Increasing gender diversity doesn’t just make moral sense, it also makes economic sense.
In a paper recently published in the Journal of Economics and Management Strategy, Sara Fisher Ellison and Wallace P. Mullin looked at anonymous employee surveys between 1995 and 2002 at a professional services firm with more than 60 offices around the country and abroad. The offices ran the gamut in terms of gender diversity: some were all male, some all female, and others were mixed in various ways.
What they found is that higher levels of gender diversity were “positively and significantly associated with office revenue.” The association between greater diversity and higher revenues was so strong, in fact, that going from an all-male office (or an all-female one) to one evenly split along gender lines was associated with a 41 percent increase in revenue (a result so surprising that the researchers included “(!)” next to it).
They aren’t able to definitively say that gender diversity causes higher revenues, but the results still held after they controlled for various geographic characteristics that could impact diversity and revenues. “These results are consistent with a conclusion that the gender diversity of an office improves office performance significantly,” they write.
In explaining why, Ellison noted, “Having a more diverse set of employees means you have a more diverse set of skills,” which “could result in an office that functions better.”
By contrast, the study also found that higher levels of gender diversity is associated with employees saying there are lower levels of cooperation, satisfaction, and morale. Ellison explained the findings thus: “A baseball team entirely composed of catchers could have high esprit de corps,” but “it would not perform very well on the field.”
This phenomenon, that greater diversity demographically leads to greater diversity of skills and therefore increased performance, has been happening throughout the economy over the last 40 years. In a paper last year, researchers from Stanford University and Chicago Booth found that opening professional doors to women and people of color since the 1960s, and thus taking advantage of their talents that had before gone unappreciated, can account for 15 to 20 percent of the growth in aggregate output per worker over that time period. The positive effects of gender diversity have also been proven at the top of the economy.
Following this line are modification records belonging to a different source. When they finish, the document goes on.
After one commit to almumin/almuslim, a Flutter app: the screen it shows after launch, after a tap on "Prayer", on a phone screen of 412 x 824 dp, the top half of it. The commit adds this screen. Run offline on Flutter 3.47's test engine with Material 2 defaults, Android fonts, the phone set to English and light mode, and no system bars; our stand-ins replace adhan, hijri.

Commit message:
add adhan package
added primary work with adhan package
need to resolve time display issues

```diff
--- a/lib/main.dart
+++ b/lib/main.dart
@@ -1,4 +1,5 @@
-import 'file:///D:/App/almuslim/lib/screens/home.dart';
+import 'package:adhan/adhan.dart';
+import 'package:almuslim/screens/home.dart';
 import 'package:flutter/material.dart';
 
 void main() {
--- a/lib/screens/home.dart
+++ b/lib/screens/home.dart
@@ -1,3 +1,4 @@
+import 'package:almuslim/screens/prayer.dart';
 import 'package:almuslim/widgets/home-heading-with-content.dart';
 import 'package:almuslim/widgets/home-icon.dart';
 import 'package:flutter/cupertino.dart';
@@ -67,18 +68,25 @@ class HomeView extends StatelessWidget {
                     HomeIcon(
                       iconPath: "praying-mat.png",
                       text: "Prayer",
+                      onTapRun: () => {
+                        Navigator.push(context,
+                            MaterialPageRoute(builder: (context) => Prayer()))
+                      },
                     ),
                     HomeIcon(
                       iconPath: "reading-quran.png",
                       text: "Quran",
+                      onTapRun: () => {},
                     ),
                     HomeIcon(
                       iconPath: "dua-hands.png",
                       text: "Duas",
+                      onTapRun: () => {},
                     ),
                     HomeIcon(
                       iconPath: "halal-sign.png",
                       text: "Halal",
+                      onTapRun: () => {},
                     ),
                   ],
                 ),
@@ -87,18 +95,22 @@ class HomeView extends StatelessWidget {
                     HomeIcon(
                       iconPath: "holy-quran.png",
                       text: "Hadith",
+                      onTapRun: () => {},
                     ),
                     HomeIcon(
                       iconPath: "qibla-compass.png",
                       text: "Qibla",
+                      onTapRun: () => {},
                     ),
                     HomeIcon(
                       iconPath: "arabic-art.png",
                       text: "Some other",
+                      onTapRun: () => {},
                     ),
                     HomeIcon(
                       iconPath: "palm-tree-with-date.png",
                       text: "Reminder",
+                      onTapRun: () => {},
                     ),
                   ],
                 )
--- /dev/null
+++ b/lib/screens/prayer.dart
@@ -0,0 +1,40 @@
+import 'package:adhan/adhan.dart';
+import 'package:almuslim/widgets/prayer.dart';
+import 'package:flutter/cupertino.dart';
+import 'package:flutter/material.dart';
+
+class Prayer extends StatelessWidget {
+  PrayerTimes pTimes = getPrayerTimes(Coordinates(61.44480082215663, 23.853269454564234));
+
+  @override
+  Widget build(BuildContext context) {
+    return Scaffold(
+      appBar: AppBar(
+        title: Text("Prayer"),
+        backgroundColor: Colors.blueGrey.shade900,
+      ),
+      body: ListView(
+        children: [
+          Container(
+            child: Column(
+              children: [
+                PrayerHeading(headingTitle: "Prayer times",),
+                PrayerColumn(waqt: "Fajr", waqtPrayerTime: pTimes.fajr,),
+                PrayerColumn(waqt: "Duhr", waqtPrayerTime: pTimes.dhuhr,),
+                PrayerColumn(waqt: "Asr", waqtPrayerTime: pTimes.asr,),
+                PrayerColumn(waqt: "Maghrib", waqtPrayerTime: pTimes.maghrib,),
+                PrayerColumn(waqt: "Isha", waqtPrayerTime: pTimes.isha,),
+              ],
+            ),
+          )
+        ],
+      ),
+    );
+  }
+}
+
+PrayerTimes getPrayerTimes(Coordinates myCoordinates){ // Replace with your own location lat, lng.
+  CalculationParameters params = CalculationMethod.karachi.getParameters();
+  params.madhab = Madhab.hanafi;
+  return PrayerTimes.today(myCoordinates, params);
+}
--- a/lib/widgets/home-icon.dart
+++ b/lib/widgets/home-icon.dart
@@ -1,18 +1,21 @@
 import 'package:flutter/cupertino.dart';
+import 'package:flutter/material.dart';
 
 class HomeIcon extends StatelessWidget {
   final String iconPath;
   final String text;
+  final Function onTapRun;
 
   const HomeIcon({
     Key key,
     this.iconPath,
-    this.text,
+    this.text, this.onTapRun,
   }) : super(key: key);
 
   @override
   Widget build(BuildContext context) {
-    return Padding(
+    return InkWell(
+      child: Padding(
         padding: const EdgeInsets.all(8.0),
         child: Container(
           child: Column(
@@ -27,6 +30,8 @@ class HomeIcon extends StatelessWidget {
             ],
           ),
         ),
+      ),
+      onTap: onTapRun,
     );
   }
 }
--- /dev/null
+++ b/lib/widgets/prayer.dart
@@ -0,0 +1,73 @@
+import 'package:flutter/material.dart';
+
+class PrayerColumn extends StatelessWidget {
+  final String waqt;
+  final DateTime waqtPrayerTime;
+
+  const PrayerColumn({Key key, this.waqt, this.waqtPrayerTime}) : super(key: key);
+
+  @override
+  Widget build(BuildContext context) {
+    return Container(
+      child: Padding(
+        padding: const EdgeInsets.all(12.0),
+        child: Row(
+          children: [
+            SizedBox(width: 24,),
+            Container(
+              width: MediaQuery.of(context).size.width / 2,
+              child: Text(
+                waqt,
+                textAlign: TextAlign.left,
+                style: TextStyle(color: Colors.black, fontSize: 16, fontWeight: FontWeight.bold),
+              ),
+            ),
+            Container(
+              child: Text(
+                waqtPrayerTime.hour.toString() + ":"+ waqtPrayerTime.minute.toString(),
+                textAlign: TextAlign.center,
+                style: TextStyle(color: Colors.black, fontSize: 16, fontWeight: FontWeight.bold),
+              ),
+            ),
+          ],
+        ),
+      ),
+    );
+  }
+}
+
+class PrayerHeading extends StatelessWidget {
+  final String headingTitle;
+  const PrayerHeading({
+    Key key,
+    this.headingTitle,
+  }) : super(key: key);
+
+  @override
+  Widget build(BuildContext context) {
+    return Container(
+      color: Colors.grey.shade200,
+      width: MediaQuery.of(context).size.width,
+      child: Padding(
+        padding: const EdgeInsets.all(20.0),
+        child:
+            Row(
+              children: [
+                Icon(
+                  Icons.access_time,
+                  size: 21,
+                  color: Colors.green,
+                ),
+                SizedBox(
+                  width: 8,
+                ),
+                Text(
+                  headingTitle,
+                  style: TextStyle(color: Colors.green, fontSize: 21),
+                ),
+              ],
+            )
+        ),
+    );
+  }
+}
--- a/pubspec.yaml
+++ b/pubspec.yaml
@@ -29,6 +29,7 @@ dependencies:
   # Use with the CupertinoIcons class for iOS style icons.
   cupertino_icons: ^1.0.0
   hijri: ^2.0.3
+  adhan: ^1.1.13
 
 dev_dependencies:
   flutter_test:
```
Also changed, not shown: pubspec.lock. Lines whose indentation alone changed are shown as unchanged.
But women are still shut out in many industries. They are rare at the top, making up 5 percent of CEOs at Fortune 500 companies, less than 15 percent of executive officers, and less than 17 percent of board members. In technology, they make up just a quarter of all jobs. They’re a third of the country’s lawyers and judges and a pitiful 17 percent of equity partners at the largest law firms. More than three-quarters of entry-level Wall Street jobs went to men this year. Overall, occupational segregation has stalled since the mid-1990s, meaning that women stopped making inroads into male-dominated fields.